Within the data below, how many lines contain "html"? Reply with the number only.

### RECORDS PROVIDED
== Segment start ==
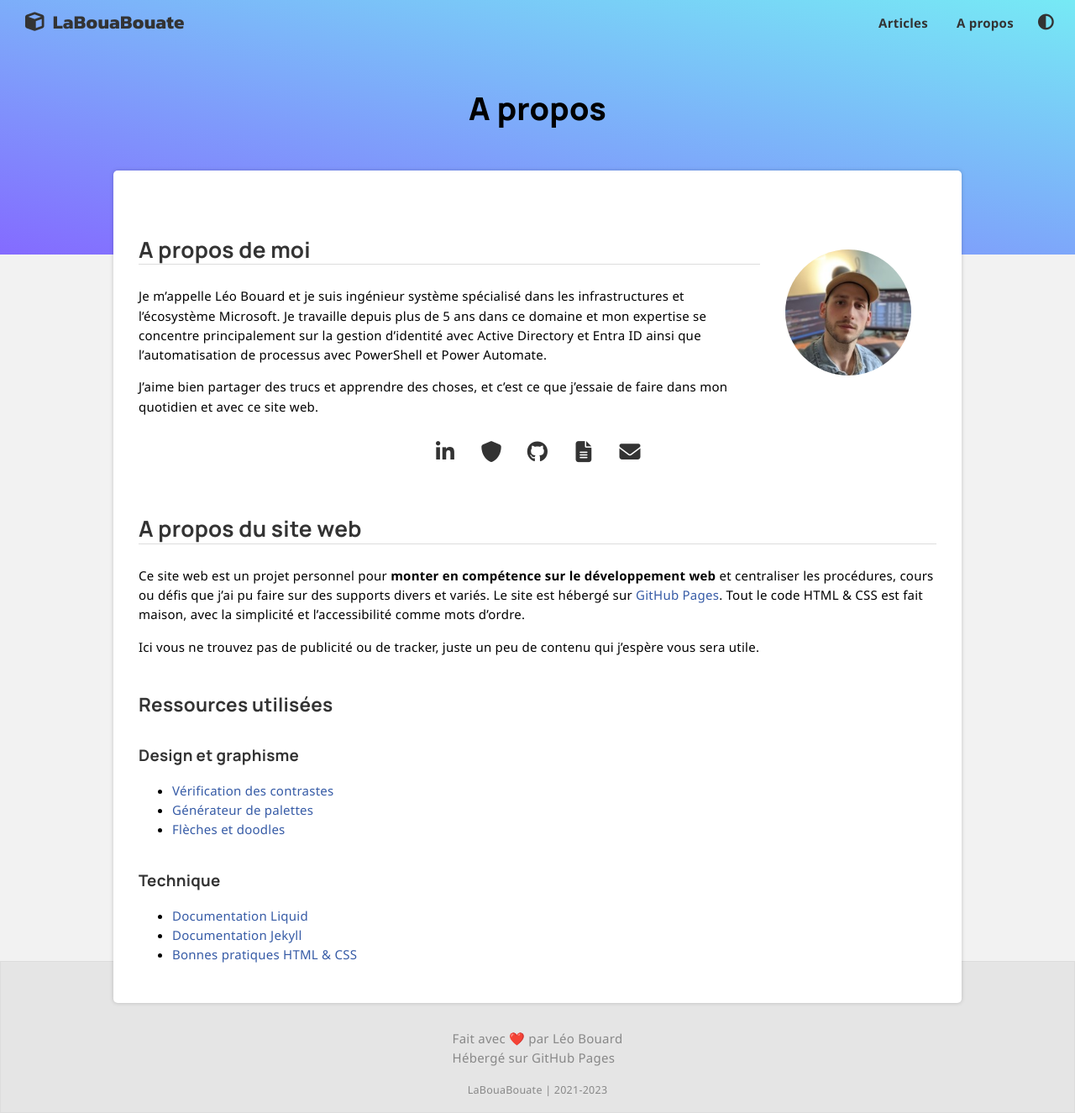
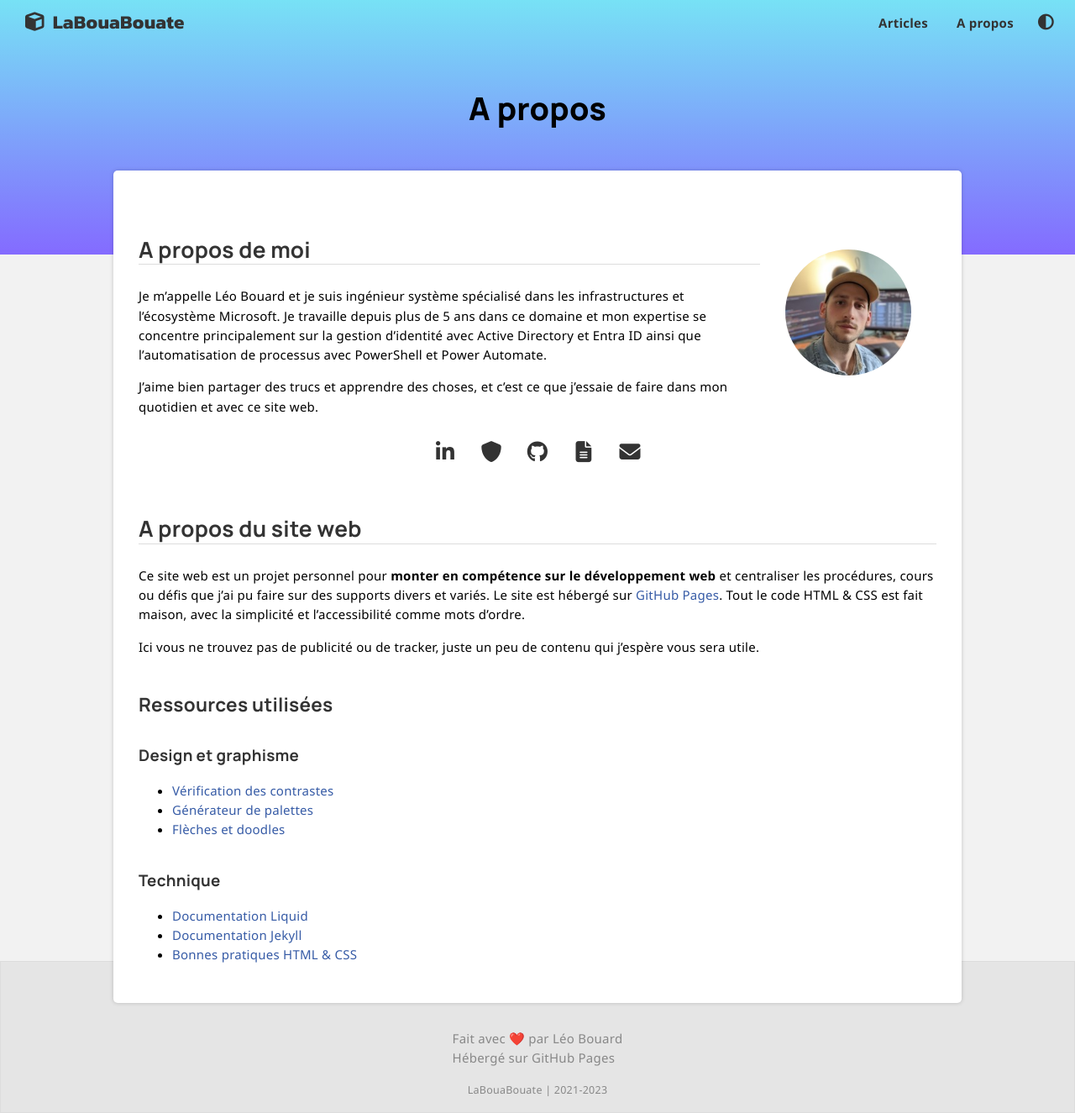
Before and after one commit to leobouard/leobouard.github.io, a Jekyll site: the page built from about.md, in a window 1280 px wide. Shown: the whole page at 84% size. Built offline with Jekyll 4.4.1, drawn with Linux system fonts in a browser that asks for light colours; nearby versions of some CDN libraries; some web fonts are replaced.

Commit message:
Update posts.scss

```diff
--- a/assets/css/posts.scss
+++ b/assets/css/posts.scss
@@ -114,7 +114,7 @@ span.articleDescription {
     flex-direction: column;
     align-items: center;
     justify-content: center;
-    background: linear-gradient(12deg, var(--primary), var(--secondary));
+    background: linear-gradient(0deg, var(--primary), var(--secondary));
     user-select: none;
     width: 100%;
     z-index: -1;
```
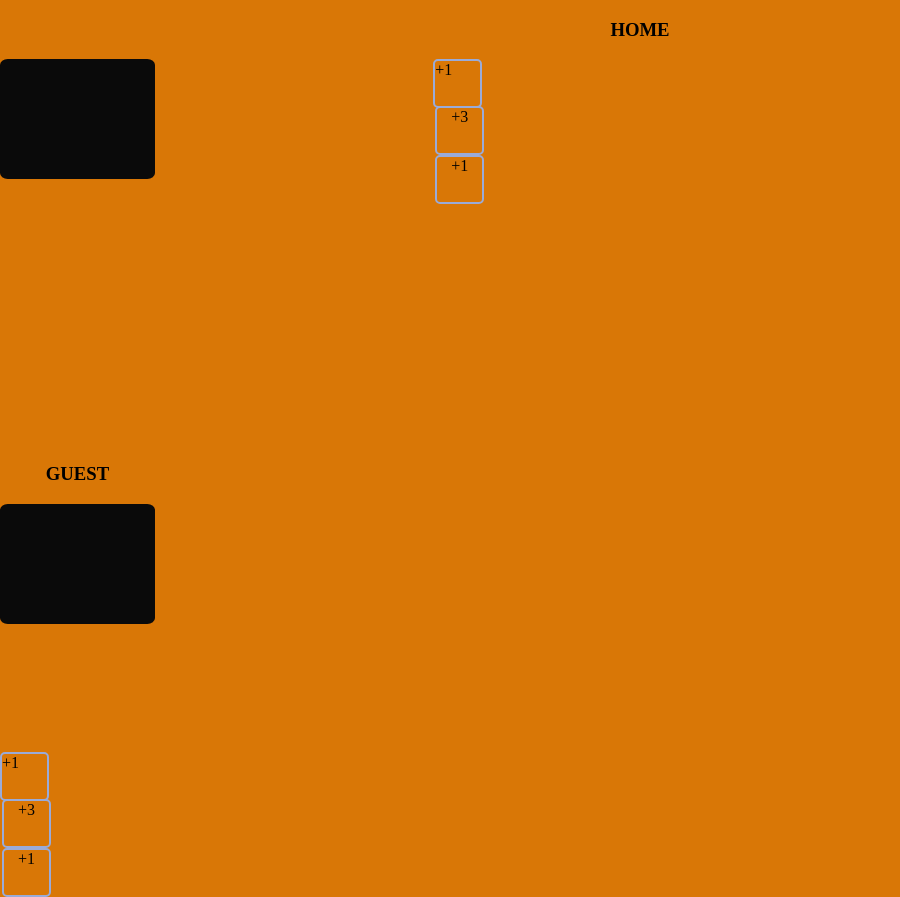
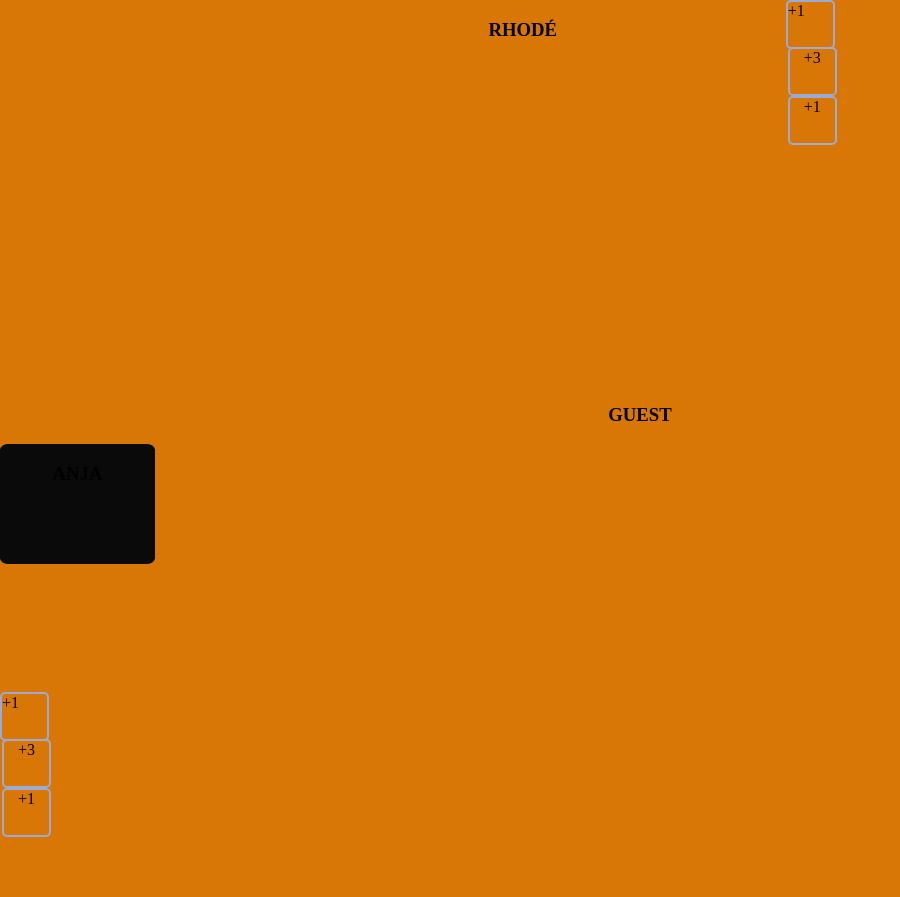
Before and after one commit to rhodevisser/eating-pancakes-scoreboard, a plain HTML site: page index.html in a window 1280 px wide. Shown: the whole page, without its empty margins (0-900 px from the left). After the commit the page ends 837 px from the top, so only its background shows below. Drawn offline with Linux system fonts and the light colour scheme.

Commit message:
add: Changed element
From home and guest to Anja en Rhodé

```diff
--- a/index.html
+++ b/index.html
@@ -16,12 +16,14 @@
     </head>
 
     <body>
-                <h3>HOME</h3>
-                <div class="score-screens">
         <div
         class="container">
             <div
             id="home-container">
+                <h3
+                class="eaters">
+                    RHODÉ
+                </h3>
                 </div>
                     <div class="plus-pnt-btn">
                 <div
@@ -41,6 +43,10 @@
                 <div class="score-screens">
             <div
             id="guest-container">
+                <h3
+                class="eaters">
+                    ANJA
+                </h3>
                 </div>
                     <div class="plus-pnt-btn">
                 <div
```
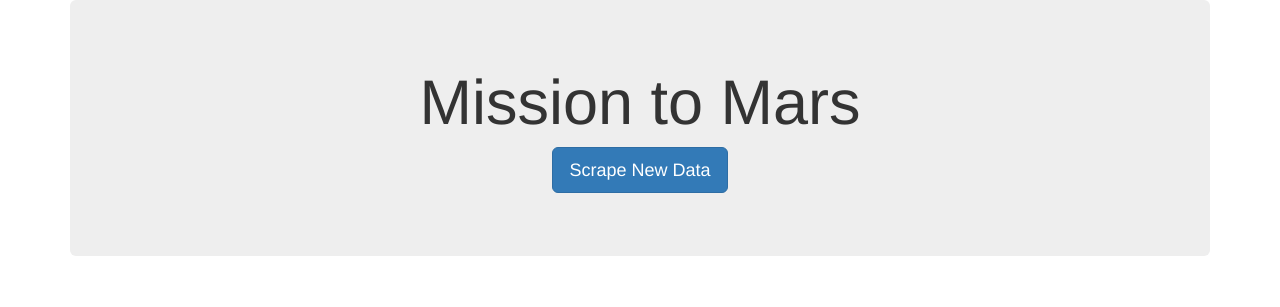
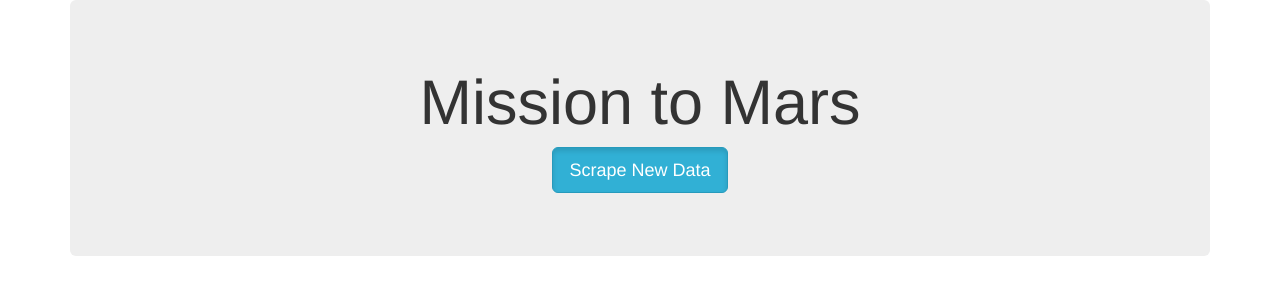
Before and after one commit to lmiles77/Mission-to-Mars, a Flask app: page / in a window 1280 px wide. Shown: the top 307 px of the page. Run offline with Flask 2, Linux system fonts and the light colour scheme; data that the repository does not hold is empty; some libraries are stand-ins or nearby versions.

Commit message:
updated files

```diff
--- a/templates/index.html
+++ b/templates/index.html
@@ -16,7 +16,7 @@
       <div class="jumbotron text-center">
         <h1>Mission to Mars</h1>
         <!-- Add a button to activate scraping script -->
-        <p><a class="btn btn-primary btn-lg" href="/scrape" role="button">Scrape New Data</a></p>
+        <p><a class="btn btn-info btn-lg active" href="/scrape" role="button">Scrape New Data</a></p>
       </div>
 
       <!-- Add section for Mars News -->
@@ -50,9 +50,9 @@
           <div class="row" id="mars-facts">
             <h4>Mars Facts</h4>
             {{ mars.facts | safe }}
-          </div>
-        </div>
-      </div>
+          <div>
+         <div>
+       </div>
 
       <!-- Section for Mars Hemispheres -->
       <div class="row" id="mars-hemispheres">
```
== Segment end ==
### RESULT FOR THIS EXERCISE
5